"This shouldn't be taken out of the context in which it was intended: the BOA wants its team to be the best prepared ever, and to consider every factor that might limit performance. Illness is one of those factors, better hand hygiene, as the Doc says, is an obvious way of reducing risk. Athletes won't be spending a huge amount of time in the village before their events. Afterwards, I suggest they'll feel liberated to hug as many people as possible. Especially if they're healthy and are wearing a medal."
But the BOA says it has not placed a ban on handshakes and is simply urging a common-sense approach to hygiene.
A spokesman said: "We are simply reminding athletes to take common-sense measures, such as washing their hands and using hand foam, to reduce the risk of catching a bug.
"It's the same type of advice many employers give to their employees.
"As an official policy, we are not advising our athletes to avoid shaking hands with people."
The BOA also
: "Team GB, to be clear: do shake hands, do use hand foam, do wash your hands, do reduce the risk of catching a bug. It's all common sense."
Around 10,000 competitors will take part in the Games, with British athletes set to share rooms, while eating with competitors from more than 200 other nations.
McCurdie added: "Being at an Olympic Games means you are normally inside a bubble and so there is effectively quite a limited number of people that you interact with when you are away in another country.

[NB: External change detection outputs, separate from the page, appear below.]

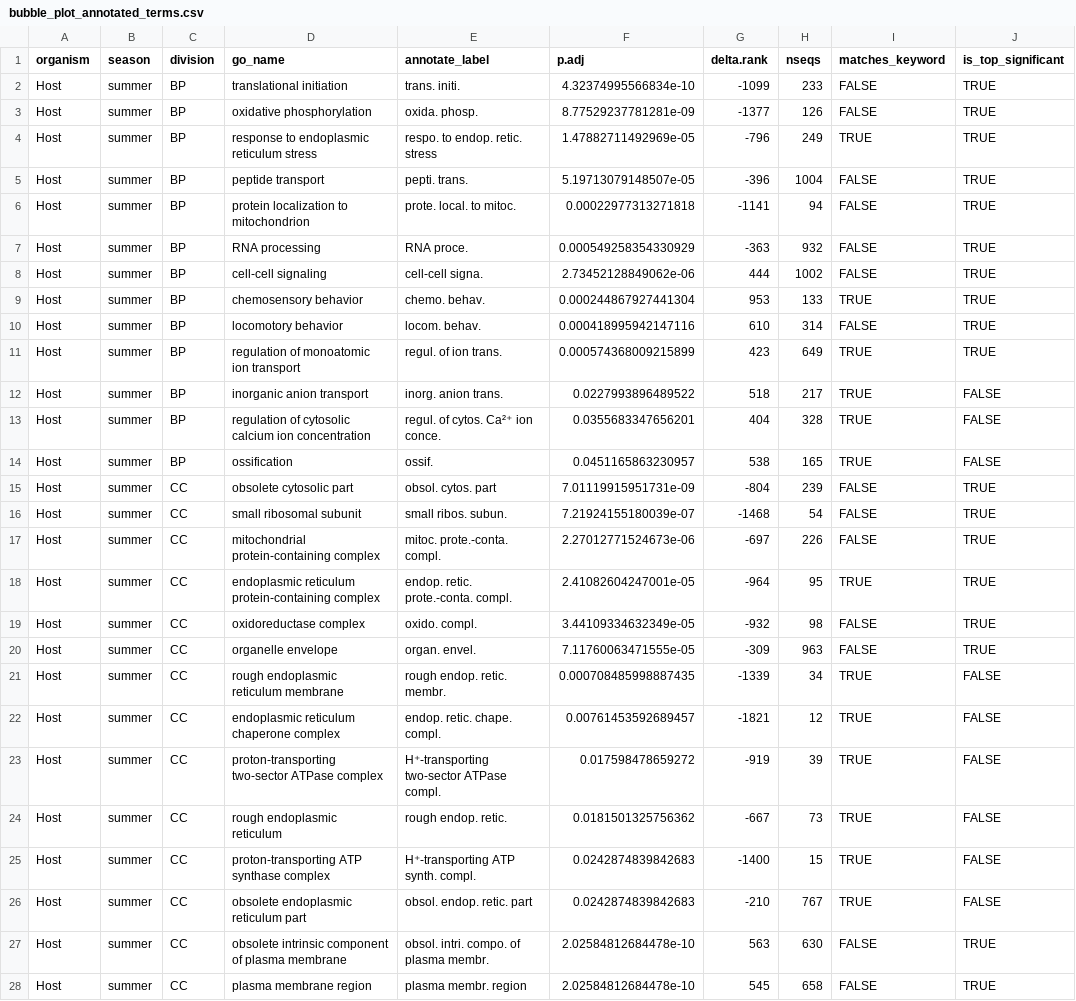
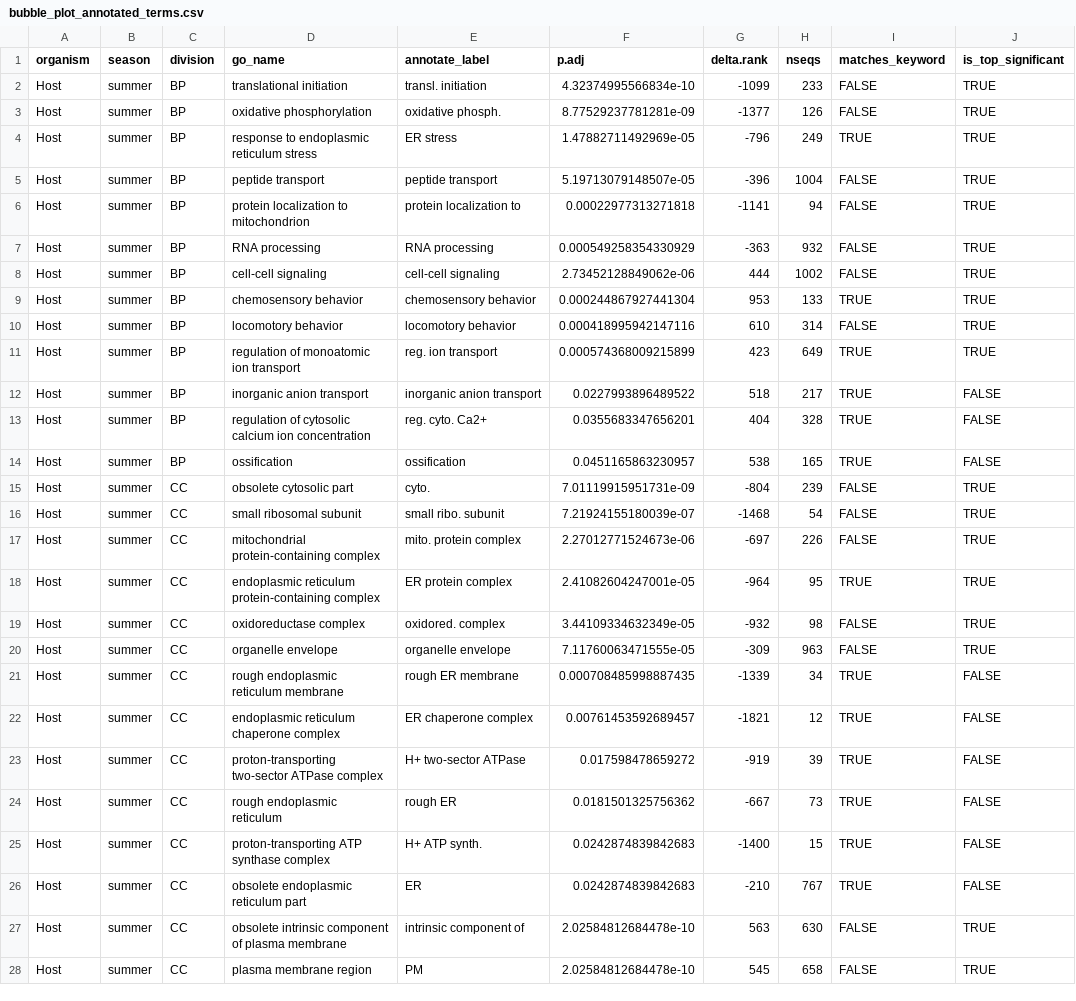
Before and after one commit to CROH-Lab/mcap_RNA_seq_bioinformatic_info_and_pipeline, a CSV file: 12_publication_figures/data/bubble_plot_annotated_terms.csv, drawn as a sheet; only a part is shown; the diff covers the shown part only; the diff names each change by its address in the sheet, - before the commit and + after, or states it on an @@ line.

Commit message:
update figures

```diff
--- a/12_publication_figures/data/bubble_plot_annotated_terms.csv
+++ b/12_publication_figures/data/bubble_plot_annotated_terms.csv
-E2 (annotate_label): trans. initi.
+E2 (annotate_label): transl. initiation
-E3 (annotate_label): oxida. phosp.
+E3 (annotate_label): oxidative phosph.
-E4 (annotate_label): respo. to endop. retic. stress
+E4 (annotate_label): ER stress
-E5 (annotate_label): pepti. trans.
+E5 (annotate_label): peptide transport
-E6 (annotate_label): prote. local. to mitoc.
+E6 (annotate_label): protein localization to
-E7 (annotate_label): RNA proce.
+E7 (annotate_label): RNA processing
-E8 (annotate_label): cell-cell signa.
+E8 (annotate_label): cell-cell signaling
-E9 (annotate_label): chemo. behav.
+E9 (annotate_label): chemosensory behavior
-E10 (annotate_label): locom. behav.
+E10 (annotate_label): locomotory behavior
-E11 (annotate_label): regul. of ion trans.
+E11 (annotate_label): reg. ion transport
-E12 (annotate_label): inorg. anion trans.
+E12 (annotate_label): inorganic anion transport
-E13 (annotate_label): regul. of cytos. Ca²⁺ ion conce.
+E13 (annotate_label): reg. cyto. Ca2+
-E14 (annotate_label): ossif.
+E14 (annotate_label): ossification
-E15 (annotate_label): obsol. cytos. part
+E15 (annotate_label): cyto.
-E16 (annotate_label): small ribos. subun.
+E16 (annotate_label): small ribo. subunit
-E17 (annotate_label): mitoc. prote.-conta. compl.
+E17 (annotate_label): mito. protein complex
-E18 (annotate_label): endop. retic. prote.-conta. compl.
+E18 (annotate_label): ER protein complex
-E19 (annotate_label): oxido. compl.
+E19 (annotate_label): oxidored. complex
-E20 (annotate_label): organ. envel.
+E20 (annotate_label): organelle envelope
-E21 (annotate_label): rough endop. retic. membr.
+E21 (annotate_label): rough ER membrane
-E22 (annotate_label): endop. retic. chape. compl.
+E22 (annotate_label): ER chaperone complex
-E23 (annotate_label): H⁺-transporting two-sector ATPase compl.
+E23 (annotate_label): H+ two-sector ATPase
-E24 (annotate_label): rough endop. retic.
+E24 (annotate_label): rough ER
-E25 (annotate_label): H⁺-transporting ATP synth. compl.
+E25 (annotate_label): H+ ATP synth.
-E26 (annotate_label): obsol. endop. retic. part
+E26 (annotate_label): ER
-E27 (annotate_label): obsol. intri. compo. of plasma membr.
+E27 (annotate_label): intrinsic component of
-E28 (annotate_label): plasma membr. region
+E28 (annotate_label): PM
```
Also changed, not shown: 166 edited cells elsewhere in this file, 25 other files.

"In London we do not believe that is going to be the case. The variety of people the athletes and support staff are going to interact with is going to be huge.
"At an Olympic Games or any major event the performance impact of becoming ill or even feeling a little bit ill can be significant.
"Essentially we are talking about minimising risk of illness and optimising resistance. Minimising exposure and getting bugs into the system and being more robust to manage those should that happen. Hand hygiene is it."
British rower Zac Purchase, a gold medallist at the Beijing Games in 2008,
said on Twitter
that the advice was of the sort athletes routinely received, but added: "[It's] a bit pointless unless you are going to run around with disinfectant for every surface you come into contact with."
The United States team, which will send the most athletes to the Games, is issuing no such warnings about handshakes.
"We always encourage our athletes at the Olympic Games to embrace the Olympic spirit and meet, greet and interact with as many different athletes from as many nationalities as possible," United States Olympic Committee spokesman Patrick Sandusky said.
- The handshake is thought to have originated as a symbol of peace between soldiers to show that neither was carrying a weapon
Liz Wyse, an etiquette adviser from publisher Debrett's, said: "Obviously there are concerns about keeping in a tip-top physical condition but [the BOA advice] does seem a bit extreme.
"If somebody extends their hand in a friendly greeting and you don't give your hand back because of hygiene concerns that could look very rude.
"It is a bit of a sad thing if people are worried about shaking hands in case it spreads disease."